Legacy Phosphorus After 45 Years With Consistent Cropping Systems and Fertilization Compared to Native Soils
Zhang, T.Q., Zheng, Z.M., Drury, C.F., Hu, Q.C., Tan, C.S. (2020). Legacy Phosphorus After 45 Years With Consistent Cropping Systems and Fertilization Compared to Native Soils. Frontiers in Earth Science, [online] 8 http://dx.doi.org/10.3389/feart.2020.00183
Plain language summary
Phosphorus (P) is an essential nutrient to plant growth and is present in soils as species of either organic (Po) or inorganic (Pi) variety, each with its own biogeochemical properties and thus availability to plants and vulnerability of loss to water resource. The overall status of soil P is heavily impacted by agricultural practices and historically additive, and thus, this long-term study by Zhang et al. was conducted to assess the status of P in both agricultural and native soil. The soils were classified as Brookston clay loam, and P status was assessed in terms of P bioavailability, P transformations, and susceptibility of losses to water resources. The agricultural practices assessed within this 45-year study include consistent cropping [continuous corn (CC), corn-oats-alfalfa-alfalfa rotation (CR), and continuous bluegrass sod (CB)], with and without P fertilization, and were compared to adjacent forest native soil. Results showed that, compared to the native soil, consistent cropping without P fertilization significantly decreased all P fractions except for water-extractable Po, with the largest decrease in labile Pi (water-Pi + NaHCO3 -Pi) and moderately labile Po. Additionally, consistent cropping with fertilization retained comparable amounts of total P in CC and RC, but increased total P in CB, relative to the native soil. The increase of total P in CB treatments was attributed to the return of grass residues which increase total P and total Po. This study revealed that long-term cropping practices significantly enhance the rate of Po mineralization regardless of whether they were fertilized. Further, NaOH-Pi and -Po played important roles by acting as a sink of legacy P in this soil. Lastly, P accumulation in grass fields is a concern as a risk of P pollution to adjacent fresh waters.
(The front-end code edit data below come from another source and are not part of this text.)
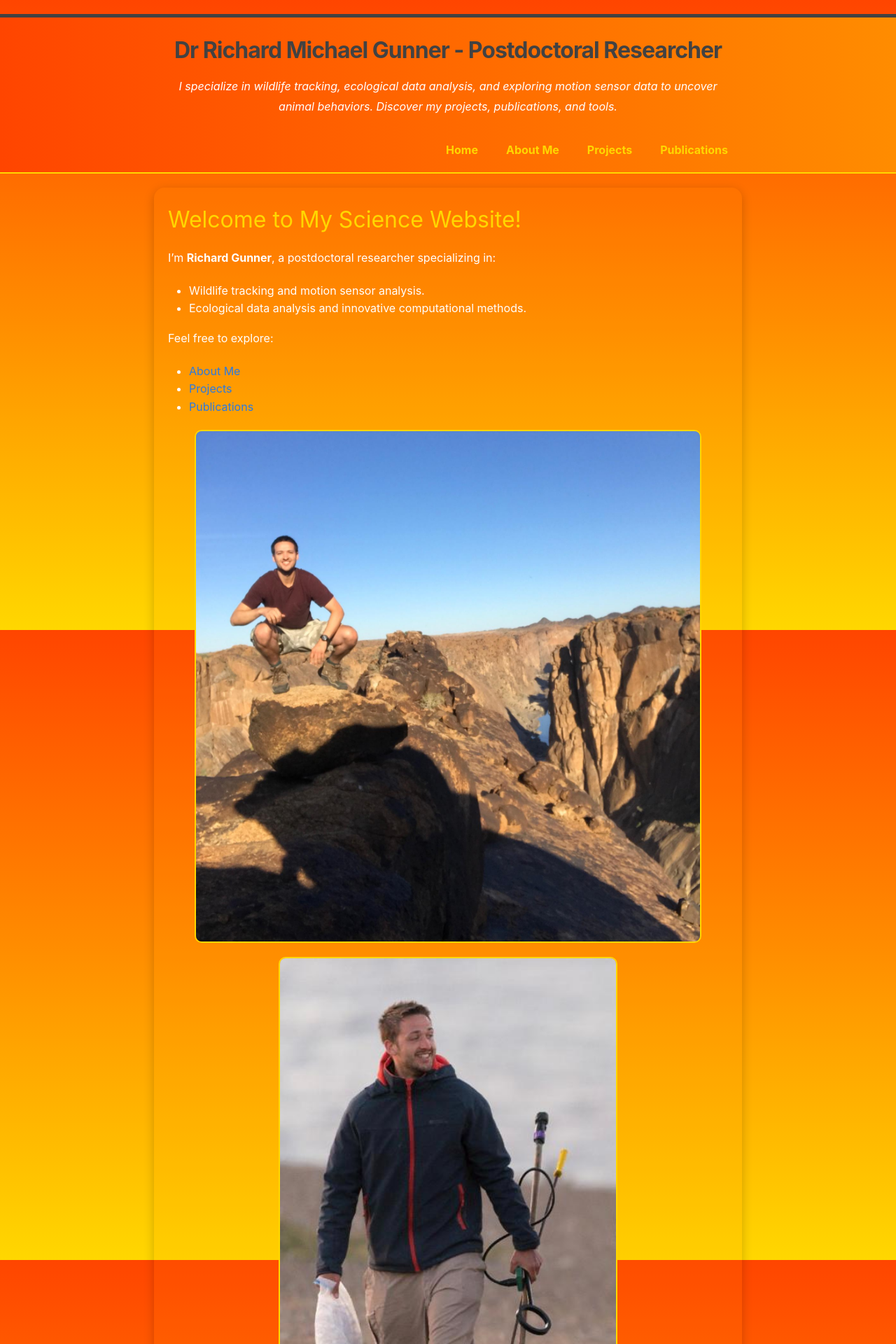
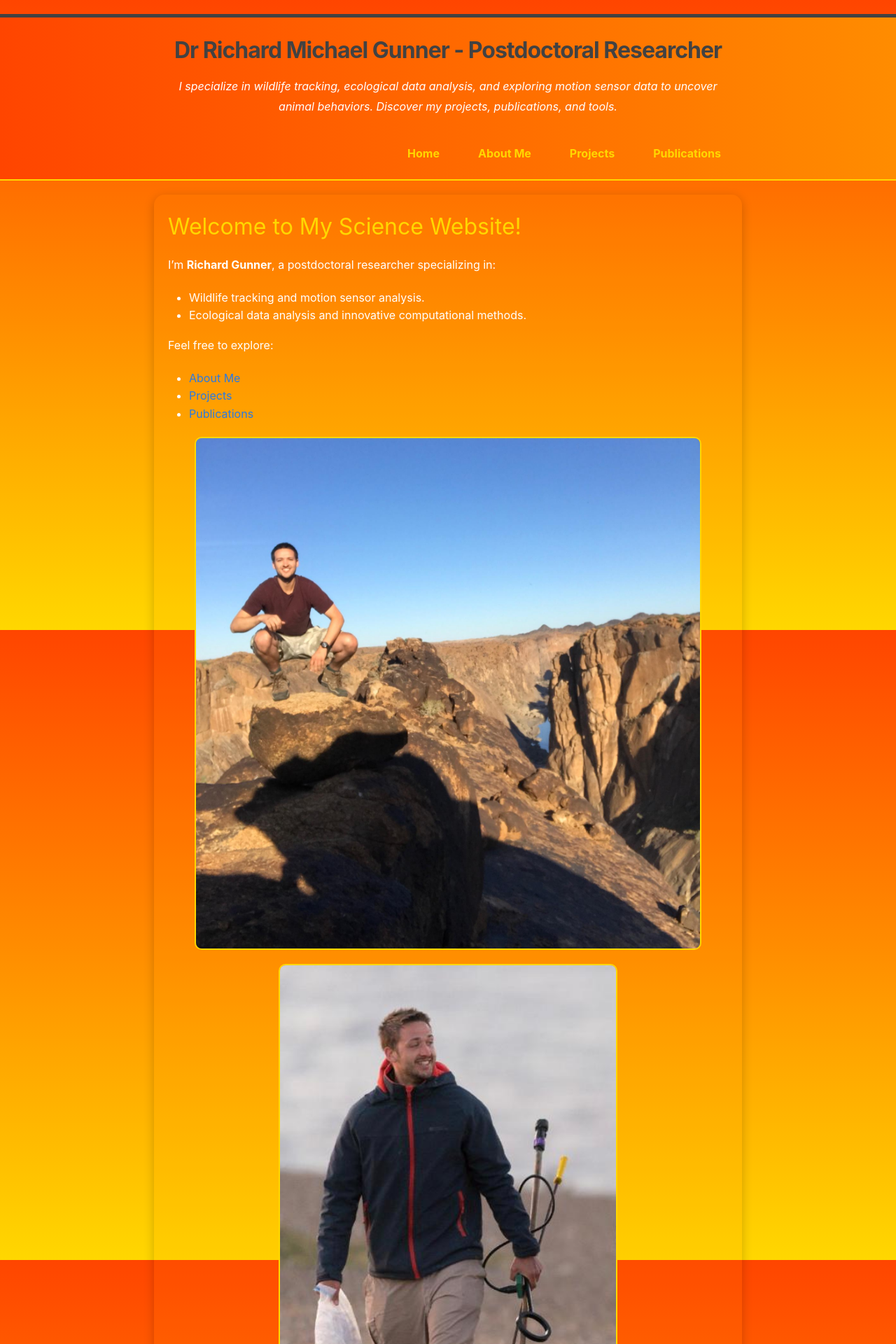
Before and after one commit to Richard6195/my-website, a Jekyll site: the page built from index.md, in a window 1280 px wide. Shown: the top 1920 px of the page at 70% size. Built offline with Jekyll 4.4.1, drawn with Linux system fonts in a browser that asks for light colours.

```diff
--- a/_config.yml
+++ b/_config.yml
@@ -8,8 +8,8 @@ description: >-
   I specialize in wildlife tracking,
   ecological data analysis, and exploring motion sensor data to uncover
   animal behaviors. Discover my projects, publications, and tools.
-baseurl: "/my-website"
-url: "https://richard6195.github.io"
+baseurl: "" # Leave blank if hosted on GitHub Pages at root
+url: "https://richard6195.github.io/my-website"
 github_username: "https://github.com/Richard6195"
 social_links:
   researchgate: "https://www.researchgate.net/profile/Richard-Gunner-2"
--- a/_includes/head.html
+++ b/_includes/head.html
@@ -1,31 +1,21 @@
 <head>
+  <!-- Google tag (gtag.js) -->
+<script async src="https://www.googletagmanager.com/gtag/js?id=G-878CQYNYYF"></script>
+<script>
+  window.dataLayer = window.dataLayer || [];
+  function gtag(){dataLayer.push(arguments);}
+  gtag('js', new Date());
+
+  gtag('config', 'G-878CQYNYYF');
+</script>
   <meta charset="utf-8">
   <meta http-equiv="X-UA-Compatible" content="IE=edge">
   <meta name="viewport" content="width=device-width, initial-scale=1">
-
-  <!-- SEO Meta Tags -->
   <meta name="description" content="Dr. Richard Gunner's official site for wildlife tracking, ecological research, and data analysis.">
-  <meta name="keywords" content="wildlife tracking, ecology, research, publications, animal movement, Richard Gunner, dead-reckoning">
-
-  <!-- Jekyll SEO Tag -->
+  <meta name="keywords" content="wildlife tracking, ecology, research, publications, animal movement, Richard Gunner, dead reckoning">
   {%- seo -%}
-
-  <!-- Link to Stylesheet -->
-  <link rel="stylesheet" href="{{ '/assets/main.css' | absolute_url }}">
-
-  <!-- RSS Feeds -->
+  <link rel="stylesheet" href="{{ "/assets/main.css" | relative_url }}">
   {%- feed_meta -%}
-
-  <!-- Google Analytics -->
-  <script async src="https://www.googletagmanager.com/gtag/js?id=G-878CQYNYYF"></script>
-  <script>
-    window.dataLayer = window.dataLayer || [];
-    function gtag(){dataLayer.push(arguments);}
-    gtag('js', new Date());
-    gtag('config', 'G-878CQYNYYF');
-  </script>
-
-  <!-- Jekyll Environment -->
   {%- if jekyll.environment == 'production' and site.google_analytics -%}
     {%- include google-analytics.html -%}
   {%- endif -%}
--- a/_sass/minima/_custom.scss
+++ b/_sass/minima/_custom.scss
@@ -35,7 +35,8 @@ body {
 .site-nav {
   display: flex;
   justify-content: center;
-  gap: 20px;
+  gap: 15px;
+  flex-wrap: wrap; /* Ensures items wrap to the next line on small screens */
   margin-top: 15px;
 }
 
@@ -43,11 +44,13 @@ body {
   text-decoration: none;
   color: #FFD700; /* Gold links */
   font-weight: bold;
+  padding: 5px 10px; /* Add padding for better clickability */
+  border-radius: 5px; /* Optional: Rounded corners */
 }
 
 .site-nav .page-link:hover {
   text-decoration: underline;
-  color: #ffffff; /* White hover effect */
+  color: $brand-color;
 }
 
 /* Footer Styling */
@@ -115,4 +118,21 @@ img, video {
   .image-row img, .video-row video {
     max-width: 100%;
   }
+
+/* Adjustments for Mobile Devices */
+  .site-header {
+    text-align: center;
+  }
+
+  .site-nav {
+    flex-direction: column; /* Stack links vertically on small screens */
+    gap: 10px;
+  }
+
+  .site-nav .page-link {
+    color: #FFD700; /* Gold links */
+    font-size: 1rem; /* Adjust font size for mobile */
+    padding: 10px 15px; /* Add more spacing for touch devices */
+    box-shadow: 0px 2px 4px rgba(0, 0, 0, 0.1); /* Optional: Add subtle shadow */
+  }
 }
```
This study is important in filling knowledge gaps about P status within agroecosystems as compared to native conditions, and build up theoretical bases for soil legacy P agronomic use and for soil P loss mitigation.
Agricultural practices affect the status of legacy phosphorus (P) in soils and consequently the P bioavailability and susceptibility of losses to water resources. Previous studies have primarily assessed P status within agroecosystems, and rarely have these results been compared to native conditions. We evaluated the effects of long-term (45 years) consistent cropping [continuous corn (CC), corn-oats-alfalfa-alfalfa rotation (CR), and continuous bluegrass sod (CB)] with and without P fertilization on changes in P fractions of different bioavailability in a Brookston clay loam, as compared to an adjacent forest native soil. Soil P was separated into various inorganic P (Pi) and organic P (Po) fractions using a modified sequential fractionation method. Phosphorus in native soil was predominated by moderately labile Po (NaOH-Po), 44%, followed by moderately stable Pi (HCl-P), 26%. Compared to the native soil, consistent cropping without P fertilization significantly decreased all P fractions except for water-extractable Po, with the largest decrease in labile Pi (water-Pi + NaHCO3-Pi) and moderately labile Po of 65 and 73 mg kg–1, respectively, over 45 years. Consistent cropping with fertilization retained comparable amount of total P in CC and RC, but increased total P in CB, relative to the native soil. Averaged over cropping systems, labile Pi, NaOH-Pi, and HCl-P increased by 129, 74, and 20 mg kg–1, respectively, whereas labile Po and moderately labile Po decreased by 8 and 60 mg kg–1, respectively, compared to the native soil. This study indicates that long-term cropping significantly enhanced the rate of moderately labile Po mineralization, irrespective of fertilization. The increases of total P and Po in the fertilized CB plots suggest that P accumulation in long-term grass fields is a concern as far as potential P contamination in surface waters.